DRAMATIC footage of a so-called “dooring” incident this week has again highlighted the combative relationship between cyclists and drivers.
The crash, in which a female rider was knocked from her bike when a passenger opened a door into her path, has sparked a fresh round of fierce debate.
While this particular incident occurred amid the chaos of Melbourne’s inner-city traffic, local cyclists maintain barely a training ride goes by without a close call.
Tamworth Cycling Club president John Saunders has two teenage daughters who regularly train out on the open road and he worries constantly about their safety.

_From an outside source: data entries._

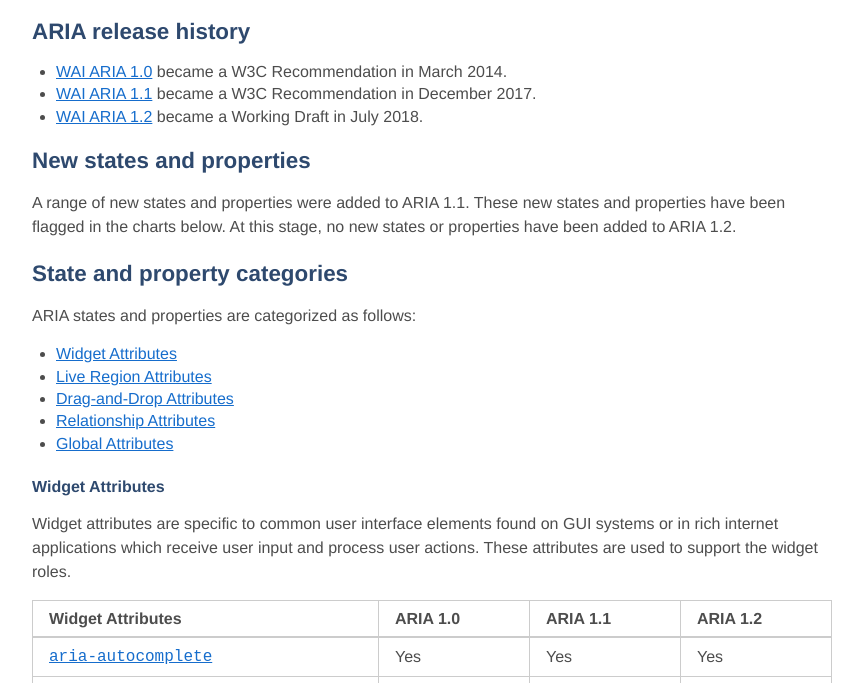
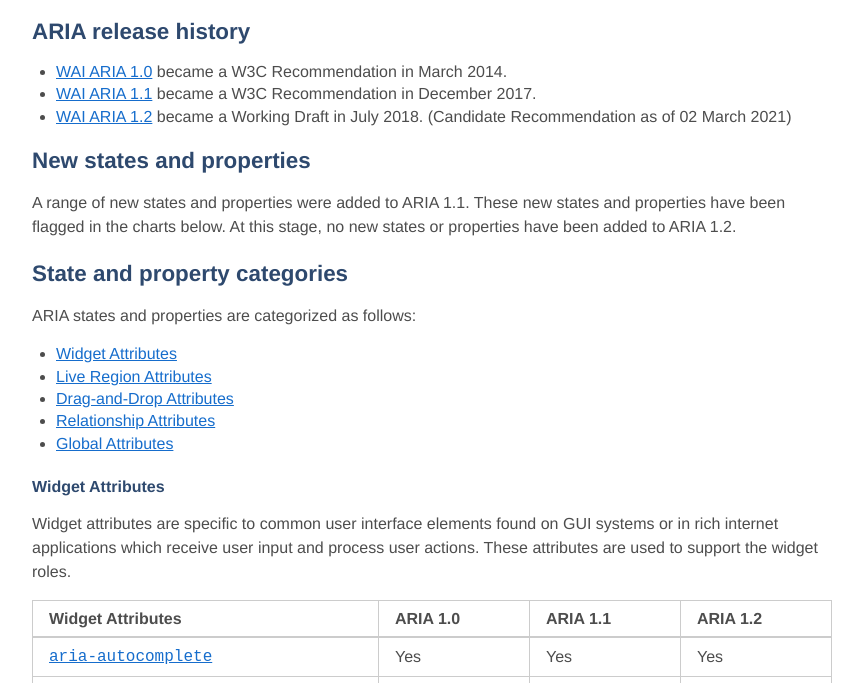
Before and after one commit to russmaxdesign/aria-states-properties, a plain HTML site: page index.html in a window 1280 px wide. Shown: the part 98-781 px from the top of the page, without its empty margins (208-1071 px from the left). Drawn offline with Linux system fonts and the light colour scheme.

Commit message:
Update with latest level of maturity

```diff
--- a/index.html
+++ b/index.html
@@ -16,7 +16,7 @@
     <ul>
       <li><a href="https://www.w3.org/TR/wai-aria-1.0/">WAI ARIA 1.0</a> became a W3C Recommendation in March 2014.</li>
       <li><a href="https://www.w3.org/TR/wai-aria-1.1/">WAI ARIA 1.1</a> became a W3C Recommendation in December 2017.</li>
-      <li><a href="https://www.w3.org/TR/wai-aria-1.2/">WAI ARIA 1.2</a> became a Working Draft in July 2018.</li>
+      <li><a href="https://www.w3.org/TR/wai-aria-1.2/">WAI ARIA 1.2</a> became a Working Draft in July 2018. (Candidate Recommendation as of 02 March 2021)</li>
     </ul>
 
     <h2>New states and properties</h2>
```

He admitted there were bad cyclists – just as there were bad drivers – but said members frequently reported being deliberately harassed by people behind the wheel.
“People always say we put our lives in our own hands every time we go out on the road, but we don’t,” Mr Saunders said.

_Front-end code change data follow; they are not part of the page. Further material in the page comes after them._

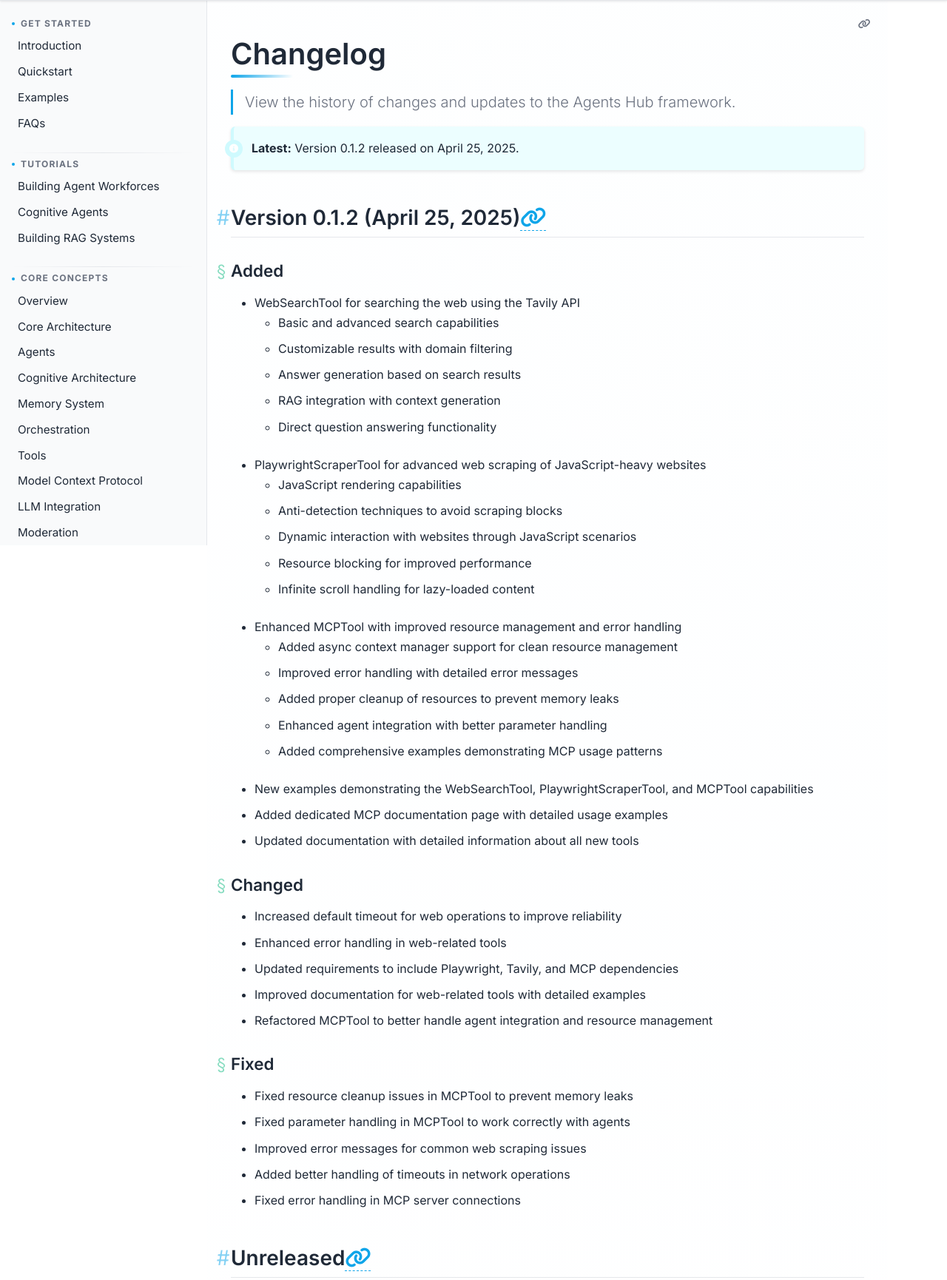
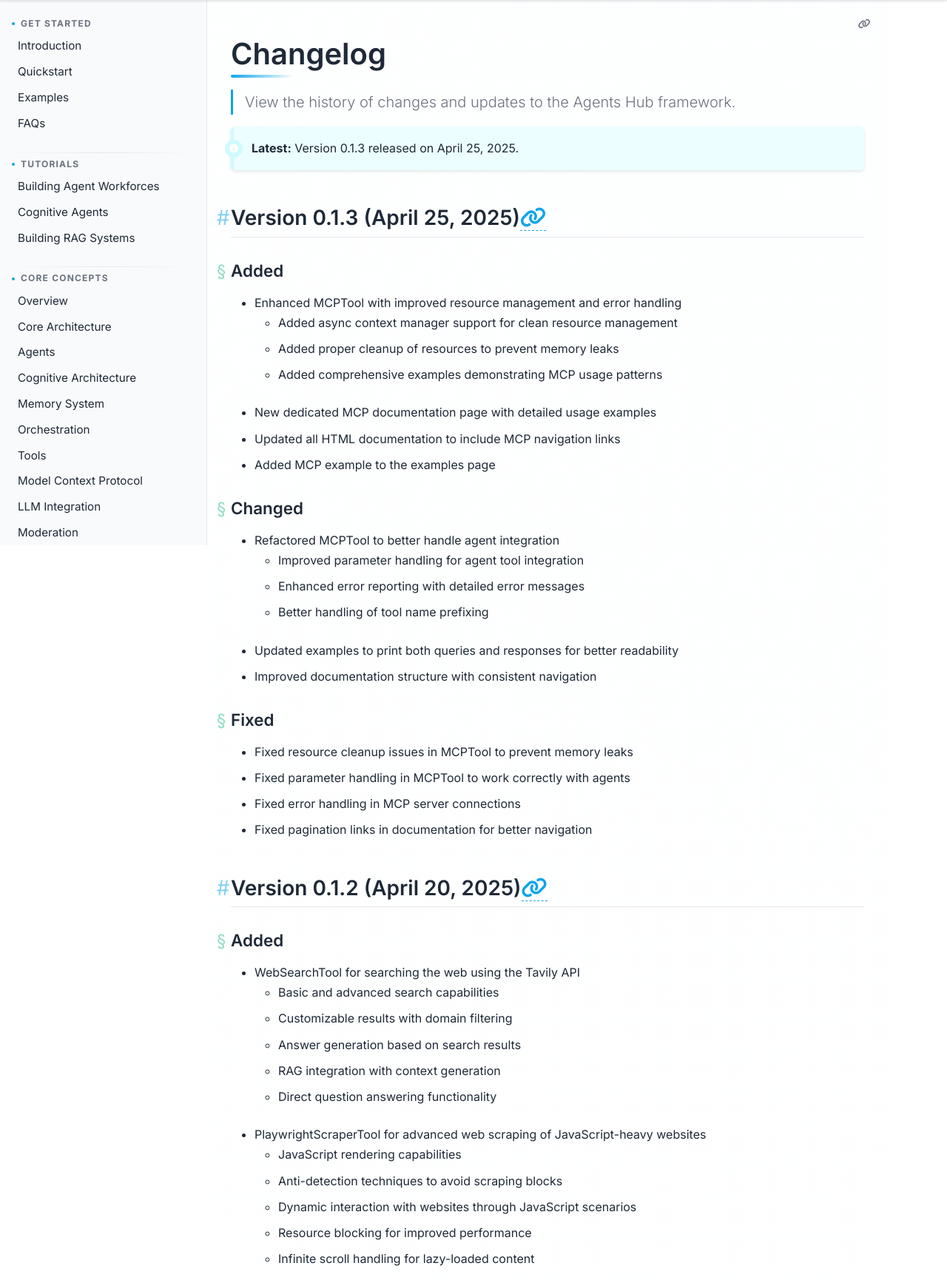
Before and after one commit to emaginest/agents-hub, a plain HTML site: page docs/development/changelog.html in a window 1280 px wide. Shown: the part 64-1794 px from the top of the page at 74% size. Drawn offline with Linux system fonts and the light colour scheme.

Commit message:
updated changelog version to 0.1.3

```diff
--- a/docs/development/changelog.html
+++ b/docs/development/changelog.html
@@ -96,10 +96,47 @@
             <p class="lead">View the history of changes and updates to the Agents Hub framework.</p>
 
             <div class="info-box">
-                <p><strong>Latest:</strong> Version 0.1.2 released on April 25, 2025.</p>
+                <p><strong>Latest:</strong> Version 0.1.3 released on April 25, 2025.</p>
             </div>
 
-            <h2 id="0-1-2">Version 0.1.2 (April 25, 2025)</h2>
+            <h2 id="0-1-3">Version 0.1.3 (April 25, 2025)</h2>
+
+            <h3>Added</h3>
+            <ul>
+                <li>Enhanced MCPTool with improved resource management and error handling
+                    <ul>
+                        <li>Added async context manager support for clean resource management</li>
+                        <li>Added proper cleanup of resources to prevent memory leaks</li>
+                        <li>Added comprehensive examples demonstrating MCP usage patterns</li>
+                    </ul>
+                </li>
+                <li>New dedicated MCP documentation page with detailed usage examples</li>
+                <li>Updated all HTML documentation to include MCP navigation links</li>
+                <li>Added MCP example to the examples page</li>
+            </ul>
+
+            <h3>Changed</h3>
+            <ul>
+                <li>Refactored MCPTool to better handle agent integration
+                    <ul>
+                        <li>Improved parameter handling for agent tool integration</li>
+                        <li>Enhanced error reporting with detailed error messages</li>
+                        <li>Better handling of tool name prefixing</li>
+                    </ul>
+                </li>
+                <li>Updated examples to print both queries and responses for better readability</li>
+                <li>Improved documentation structure with consistent navigation</li>
+            </ul>
+
+            <h3>Fixed</h3>
+            <ul>
+                <li>Fixed resource cleanup issues in MCPTool to prevent memory leaks</li>
+                <li>Fixed parameter handling in MCPTool to work correctly with agents</li>
+                <li>Fixed error handling in MCP server connections</li>
+                <li>Fixed pagination links in documentation for better navigation</li>
+            </ul>
+
+            <h2 id="0-1-2">Version 0.1.2 (April 20, 2025)</h2>
 
             <h3>Added</h3>
             <ul>
@@ -121,36 +158,22 @@
                         <li>Infinite scroll handling for lazy-loaded content</li>
                     </ul>
                 </li>
-                <li>Enhanced MCPTool with improved resource management and error handling
-                    <ul>
-                        <li>Added async context manager support for clean resource management</li>
-                        <li>Improved error handling with detailed error messages</li>
-                        <li>Added proper cleanup of resources to prevent memory leaks</li>
-                        <li>Enhanced agent integration with better parameter handling</li>
-                        <li>Added comprehensive examples demonstrating MCP usage patterns</li>
-                    </ul>
-                </li>
-                <li>New examples demonstrating the WebSearchTool, PlaywrightScraperTool, and MCPTool capabilities</li>
-                <li>Added dedicated MCP documentation page with detailed usage examples</li>
-                <li>Updated documentation with detailed information about all new tools</li>
+                <li>New examples demonstrating the WebSearchTool and PlaywrightScraperTool capabilities</li>
+                <li>Updated documentation with detailed information about the new web tools</li>
             </ul>
 
             <h3>Changed</h3>
             <ul>
                 <li>Increased default timeout for web operations to improve reliability</li>
                 <li>Enhanced error handling in web-related tools</li>
-                <li>Updated requirements to include Playwright, Tavily, and MCP dependencies</li>
+                <li>Updated requirements to include Playwright and Tavily dependencies</li>
                 <li>Improved documentation for web-related tools with detailed examples</li>
-                <li>Refactored MCPTool to better handle agent integration and resource management</li>
             </ul>
 
             <h3>Fixed</h3>
             <ul>
-                <li>Fixed resource cleanup issues in MCPTool to prevent memory leaks</li>
-                <li>Fixed parameter handling in MCPTool to work correctly with agents</li>
                 <li>Improved error messages for common web scraping issues</li>
                 <li>Added better handling of timeouts in network operations</li>
-                <li>Fixed error handling in MCP server connections</li>
             </ul>
 
             <h2 id="unreleased">Unreleased</h2>
```
Also changed, not shown: 1 other file.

“We put our lives in the hands of motorists, because if there’s a bad accident, it’s the bike rider who’s going to get killed – not the motorist.”
Mr Saunders said riders were continually frustrated that many drivers simply did not believe cyclists should be entitled to use the roads.
“One of the things that gets thrown at us all the time is that we don’t pay registration and therefore should not be on the road,” he said.
“But most cyclists drive cars as well so we have paid our registration because you can’t ride your bike everywhere.
“And if we all paid for a special licence, do you really think it would stop the aggression on the road? I don’t think so.”
Driving instructor Peter Draper said part of the reason for the antagonism between the two groups of road users was an ignorance of the road rules.
“Ninety-nine per cent of people who are on the road wouldn’t have a clue about the rights of cyclists and they view them as a nuisance rather than a legitimate user of the road,” Mr Draper said.
“I don’t believe anywhere near enough people who use the roads are aware of the dangers of not treating cyclists with respect and I think a further education campaign is most definitely warranted.
“It needs to be a two-way street. While cyclists have a lot of rights, there needs to be a lot of common sense applied as well.”
Did you know that ...
Cyclists can ride two abreast, but no more than 1.5m apart;
Cyclists can overtake stopped or slow vehicles on the left-hand side;
Cyclists can turn right from the left-hand lane of a multi-lane roundabout; and
Cyclists can ride on the footpath if carrying a person under 10 as a passenger.
Source: NSW Roads and Maritime Service